(Dataset records)
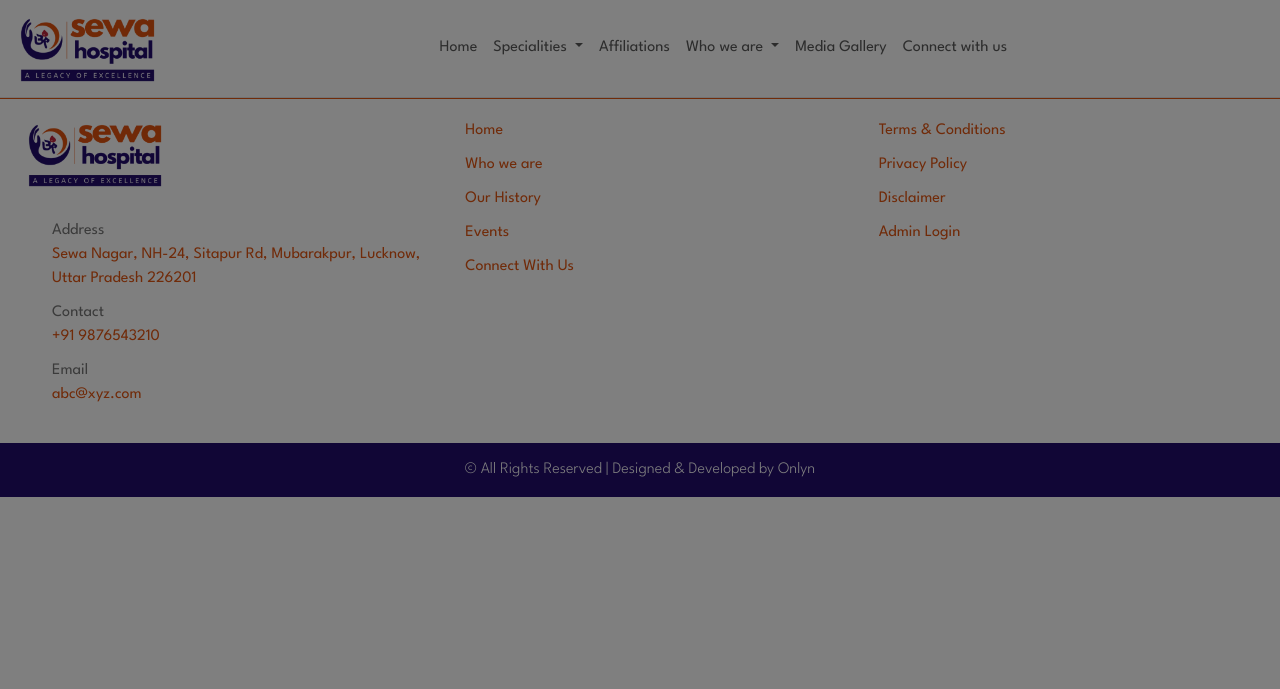
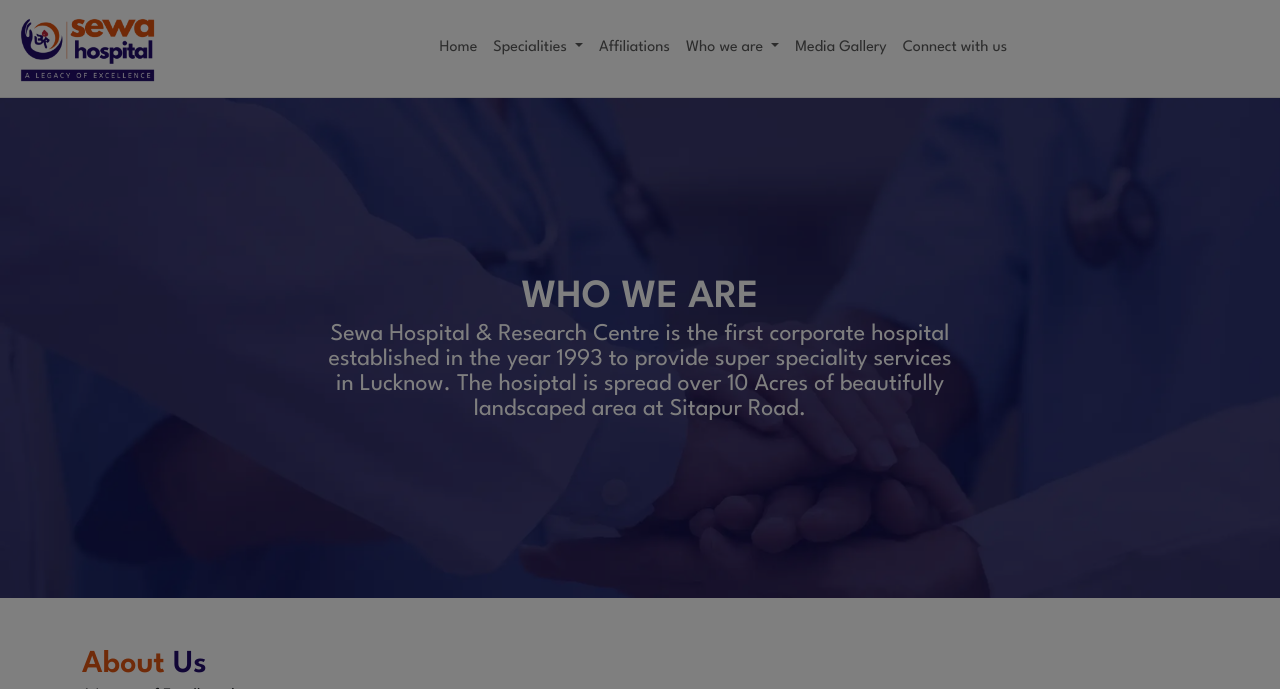
Before and after one commit to Borapolyclinic/sewahospital, a PHP site: page /who-we-are.php in a window 1280 px wide. Shown: the top 689 px of the page. Run offline with PHP 8.4, Linux system fonts and the light colour scheme; data that the repository does not hold is empty; some web fonts are replaced.

Commit message:
modified:   assets/css/styles.css new file:   assets/images/temp/rec-1.webp new file:   assets/images/temp/square-1.webp new file:   assets/images/temp/square-2.webp new file:   assets/images/webp/bg-banner-2.webp modified:   components/specialities/section-3.php new file:   components/who-we-are/section-1.php new file:   components/who-we-are/section-banner.php modified:   includes/footer.php modified:   who-we-are.php

```diff
--- a/assets/css/styles.css
+++ b/assets/css/styles.css
@@ -756,6 +756,62 @@
   font-size: 25px;
 }
 
+/* =========== WHO WE ARE SECTION BANNER =========== */
+.who-we-are-section-banner {
+  max-width: 100%;
+  background-image: url("../images/webp/bg-banner-2.webp");
+  background-size: cover;
+  background-repeat: no-repeat;
+  width: 100% !important;
+  height: 500px;
+  display: flex;
+  justify-content: center;
+  align-items: center;
+  flex-direction: column;
+  padding: 10px;
+}
+.who-we-are-section-banner h1 {
+  margin: 0;
+  font-weight: 600;
+  color: #fff;
+}
+.who-we-are-section-banner p {
+  margin: 0;
+  font-size: 24px;
+  text-align: center;
+  line-height: 25px;
+  color: #fff;
+}
+
+/* =========== WHO WE ARE SECTION 1 =========== */
+.who-we-are-section-1 {
+  margin-top: 50px;
+  margin-bottom: 50px;
+}
+.who-we-are-section-1-row {
+  display: flex;
+  justify-content: center;
+  align-items: center;
+}
+.who-we-are-section-1-txt {
+  padding: 10px;
+}
+.who-we-are-section-1-txt p {
+  font-size: 18px;
+  text-align: justify;
+}
+.who-we-are-section-1-img-grid {
+  display: flex;
+  flex-wrap: wrap;
+  justify-content: center;
+  align-items: center;
+}
+.who-we-are-section-1-img-grid img {
+  flex: 1 1 100px !important;
+  height: 280px;
+  margin: 10px;
+}
+
 /* =========== FOOTER =========== */
 .footer-menu {
   bottom: 0 !important;
@@ -1113,6 +1169,13 @@
   .home-section-7-container {
     margin-top: 100px;
   }
+  /* =========== HOME SECTION 8 =========== */
+  .section-8-container {
+    margin-bottom: 50px;
+  }
+  .home-section-8-row {
+    flex-direction: column;
+  }
 
   /* =========== SPECIALITIES SECTION 3 =========== */
   .department-section {
--- /dev/null
+++ b/components/who-we-are/section-1.php
@@ -0,0 +1,46 @@
+<div class="container mt-5">
+    <div class="section-header">
+        <h2>About <span>Us</span></h2>
+        <p>A Legacy of Excellence!</p>
+    </div>
+</div>
+<div class="container">
+    <div class="who-we-are-section-1-row">
+        <div class="col-md-6 who-we-are-section-1-txt">
+            <p>Lorem ipsum dolor, sit amet consectetur adipisicing elit. Illum eveniet sunt, provident, ab laborum nam
+                nulla
+                eius iusto beatae, voluptates dolore iste dolores? Unde inventore maxime et minima ex, est fuga tenetur
+                quo
+                iure
+                voluptatum neque ad necessitatibus! Non labore repellat assumenda culpa nobis iusto molestiae. Quidem
+                iusto
+                expedita, cum ducimus aliquid, quo adipisci est officiis recusandae amet eveniet nihil quasi at
+                laboriosam?
+                Maiores, totam accusantium. Eveniet aliquid, perspiciatis veniam modi, placeat magni consectetur
+                mollitia
+                necessitatibus quisquam quod repudiandae at commodi. Consequuntur error itaque repudiandae ea mollitia,
+                minus
+                quasi vel, maiores et molestias inventore cumque enim iure quod sequi impedit!</p>
+
+            <p>Lorem ipsum dolor sit amet consectetur, adipisicing elit. Aperiam laudantium a, vero quaerat corrupti aut
+                error
+                natus beatae quidem! Animi tenetur assumenda reprehenderit blanditiis! Earum eaque, adipisci libero, ut
+                dignissimos nisi rem veniam tenetur nulla recusandae beatae hic quos temporibus veritatis reiciendis
+                ullam
+                praesentium! Voluptas laboriosam assumenda alias placeat soluta, consectetur dolorem vel voluptates
+                quasi
+                sunt
+                illo necessitatibus, at veniam eligendi sint minima incidunt eius, debitis delectus sed dicta nostrum
+                quas.
+                Porro molestias distinctio hic doloribus aut quos odio libero mollitia quis. Odio assumenda eos sit
+                praesentium.
+                Nostrum fuga animi sint aperiam facere cum omnis temporibus perspiciatis eveniet? A, recusandae?</p>
+        </div>
+
+        <div class="col-md-6 who-we-are-section-1-img-grid">
+            <img src="assets/images/temp/square-1.webp" alt="">
+            <img src="assets/images/temp/square-2.webp" alt="">
+            <img src="assets/images/temp/rec-1.webp" alt="">
+        </div>
+    </div>
+</div>
--- /dev/null
+++ b/components/who-we-are/section-banner.php
@@ -0,0 +1,7 @@
+<div class="who-we-are-section-banner">
+    <h1>WHO WE ARE</h1>
+    <p class="col-md-6">Sewa Hospital & Research Centre is the first corporate hospital established in the year 1993 to
+        provide super
+        speciality services in Lucknow. The hosiptal is spread over 10 Acres of beautifully landscaped area at Sitapur
+        Road.</p>
+</div>
--- a/includes/footer.php
+++ b/includes/footer.php
@@ -46,6 +46,10 @@
             rel="noopener noreferrer">Onlyn</a></p>
 </div>
 
+<!-- =============== SOCIAL MEDIA =============== -->
+<script type="text/javascript" src="//s7.addthis.com/js/300/addthis_widget.js#pubid=ra-63ec72c3c28568d1"></script>
+
+<!-- =============== CUSTOM JS =============== -->
 <script src="assets/custom.js"></script>
 
 <!-- =============== BOOTSTRAP =============== -->
--- a/who-we-are.php
+++ b/who-we-are.php
@@ -2,5 +2,6 @@
 $title = "Who we are | Sewa Hospital & Research Center";
 include('includes/header.php') ?>
 <?php include('includes/navbar.php') ?>
-
+<?php include('components/who-we-are/section-banner.php') ?>
+<?php include('components/who-we-are/section-1.php') ?>
 <?php include('includes/footer.php') ?>
```
Also changed, not shown: components/specialities/section-3.php (+10 -10 lines), assets/images/webp/bg-banner-2.webp (added), 3 other files.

→ **Exercise requirements**
Among the preceding records, how many lines include the word "iure"? Reply with the number only.

→ **Expected answer**
2